| WHAT IS REQUIRED |
An exact copy of all the data is required, with pictures left out.

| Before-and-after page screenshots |
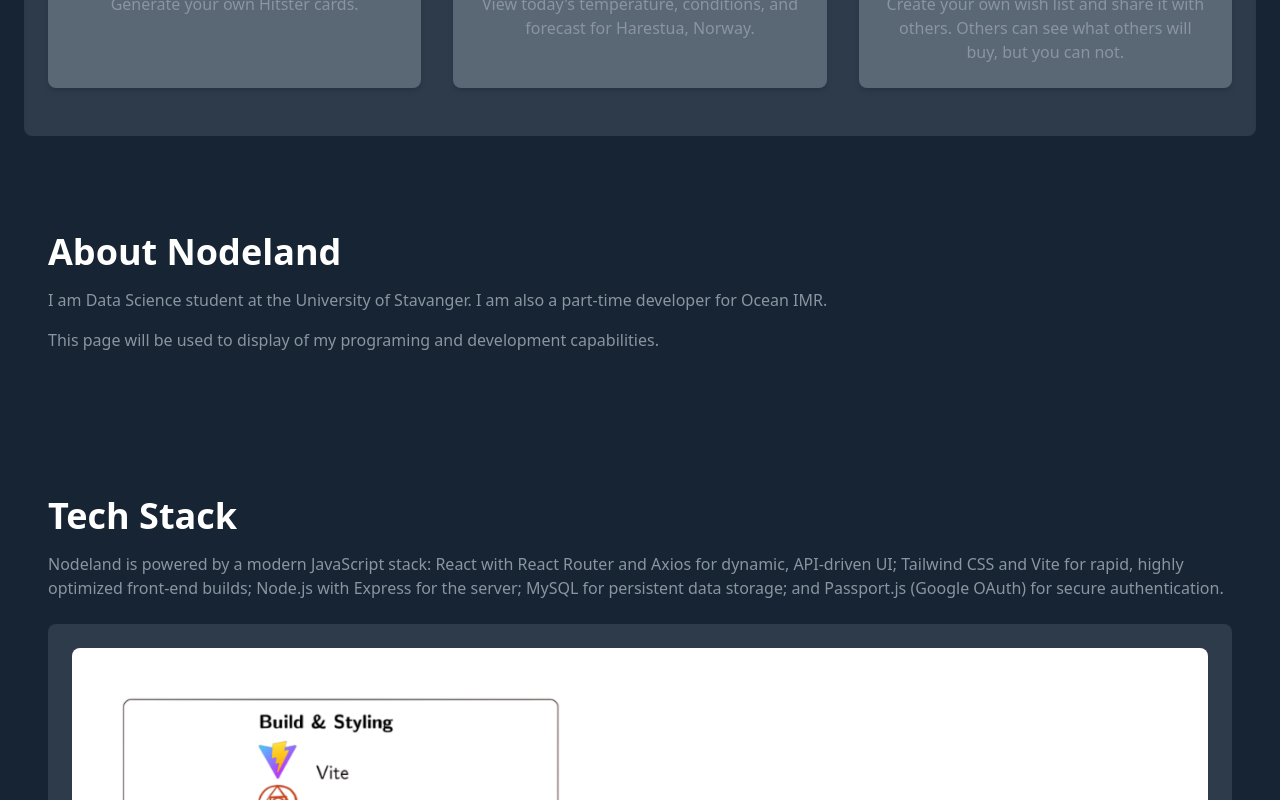
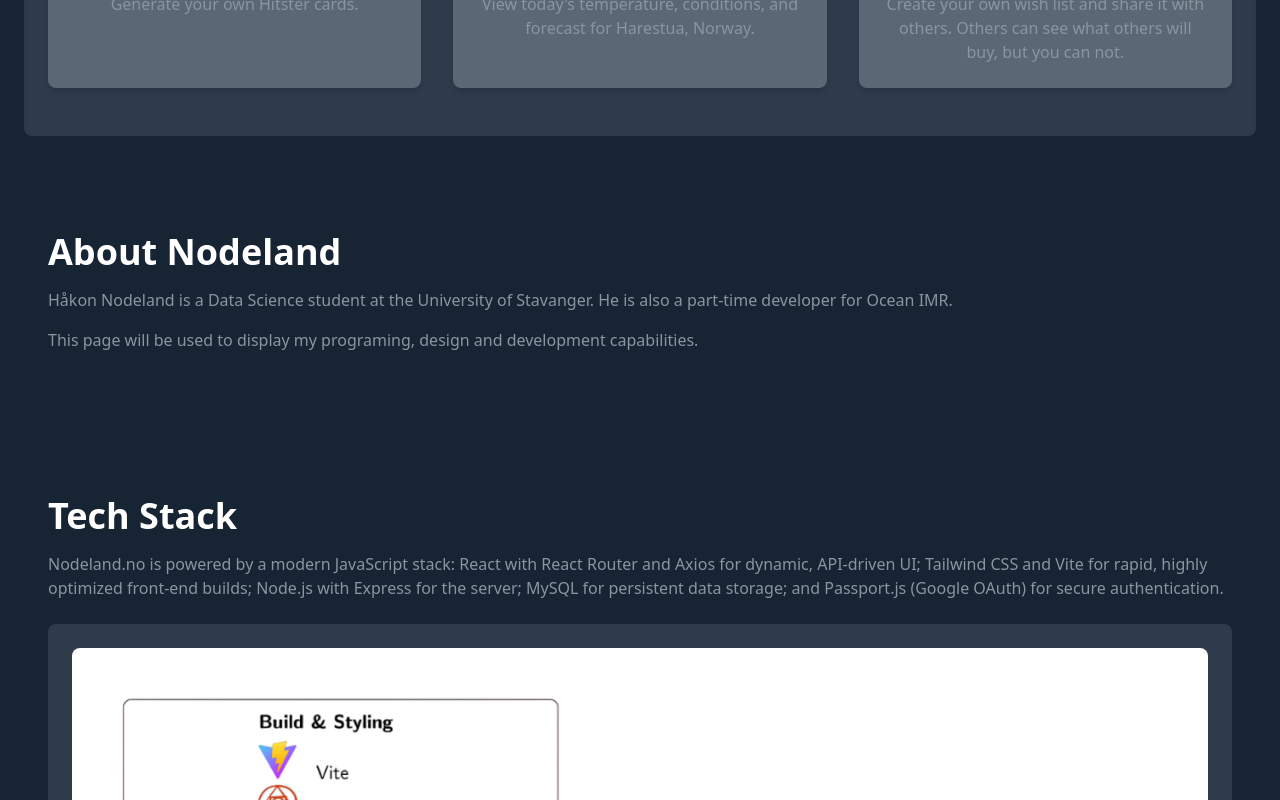
Before and after one commit to HNodeland/nodeland, a React (Vite) app in the folder client/: page / in a window 1280 px wide. Shown: the part 560-1360 px from the top of the page. Built offline with nearby package versions, Linux system fonts and the light colour scheme; no server answers.

Commit message:
(fix): Updated some text on the main page

```diff
--- a/client/src/App.jsx
+++ b/client/src/App.jsx
@@ -114,10 +114,10 @@
         <section id="about" className="py-12 px-6 text-center md:text-left mb-12">
           <h2 className="text-3xl md:text-4xl font-bold mb-4">About Nodeland</h2>
           <p className="text-brand-light mb-4">
-            I am Data Science student at the University of Stavanger. I am also a part-time developer for Ocean IMR.
+            Håkon Nodeland is a Data Science student at the University of Stavanger. He is also a part-time developer for Ocean IMR.
           </p>
           <p className="text-brand-light">
-            This page will be used to display of my programing and development capabilities.
+            This page will be used to display my programing, design and development capabilities.
           </p>
         </section>
 
@@ -125,7 +125,7 @@
         <section id="stack" className="py-12 px-6 text-center md:text-left mb-12">
           <h2 className="text-3xl md:text-4xl font-bold mb-4">Tech Stack</h2>
           <p className="text-brand-light mb-6">
-            Nodeland is powered by a modern JavaScript stack: React with React Router and Axios for dynamic, API-driven UI; Tailwind CSS and Vite for rapid, highly optimized front‑end builds; Node.js with Express for the server; MySQL for persistent data storage; and Passport.js (Google OAuth) for secure authentication.
+            Nodeland.no is powered by a modern JavaScript stack: React with React Router and Axios for dynamic, API-driven UI; Tailwind CSS and Vite for rapid, highly optimized front‑end builds; Node.js with Express for the server; MySQL for persistent data storage; and Passport.js (Google OAuth) for secure authentication.
           </p>
 
           <div className="bg-brand-deep p-6 rounded-lg">
```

| ANSWER FOR THE TASK |
Before and after one commit to HNodeland/nodeland, a React (Vite) app in the folder client/: page / in a window 1280 px wide. Shown: the part 560-1360 px from the top of the page. Built offline with nearby package versions, Linux system fonts and the light colour scheme; no server answers.

Commit message:
(fix): Updated some text on the main page

```diff
--- a/client/src/App.jsx
+++ b/client/src/App.jsx
@@ -114,10 +114,10 @@
         <section id="about" className="py-12 px-6 text-center md:text-left mb-12">
           <h2 className="text-3xl md:text-4xl font-bold mb-4">About Nodeland</h2>
           <p className="text-brand-light mb-4">
-            I am Data Science student at the University of Stavanger. I am also a part-time developer for Ocean IMR.
+            Håkon Nodeland is a Data Science student at the University of Stavanger. He is also a part-time developer for Ocean IMR.
           </p>
           <p className="text-brand-light">
-            This page will be used to display of my programing and development capabilities.
+            This page will be used to display my programing, design and development capabilities.
           </p>
         </section>
 
@@ -125,7 +125,7 @@
         <section id="stack" className="py-12 px-6 text-center md:text-left mb-12">
           <h2 className="text-3xl md:text-4xl font-bold mb-4">Tech Stack</h2>
           <p className="text-brand-light mb-6">
-            Nodeland is powered by a modern JavaScript stack: React with React Router and Axios for dynamic, API-driven UI; Tailwind CSS and Vite for rapid, highly optimized front‑end builds; Node.js with Express for the server; MySQL for persistent data storage; and Passport.js (Google OAuth) for secure authentication.
+            Nodeland.no is powered by a modern JavaScript stack: React with React Router and Axios for dynamic, API-driven UI; Tailwind CSS and Vite for rapid, highly optimized front‑end builds; Node.js with Express for the server; MySQL for persistent data storage; and Passport.js (Google OAuth) for secure authentication.
           </p>
 
           <div className="bg-brand-deep p-6 rounded-lg">
```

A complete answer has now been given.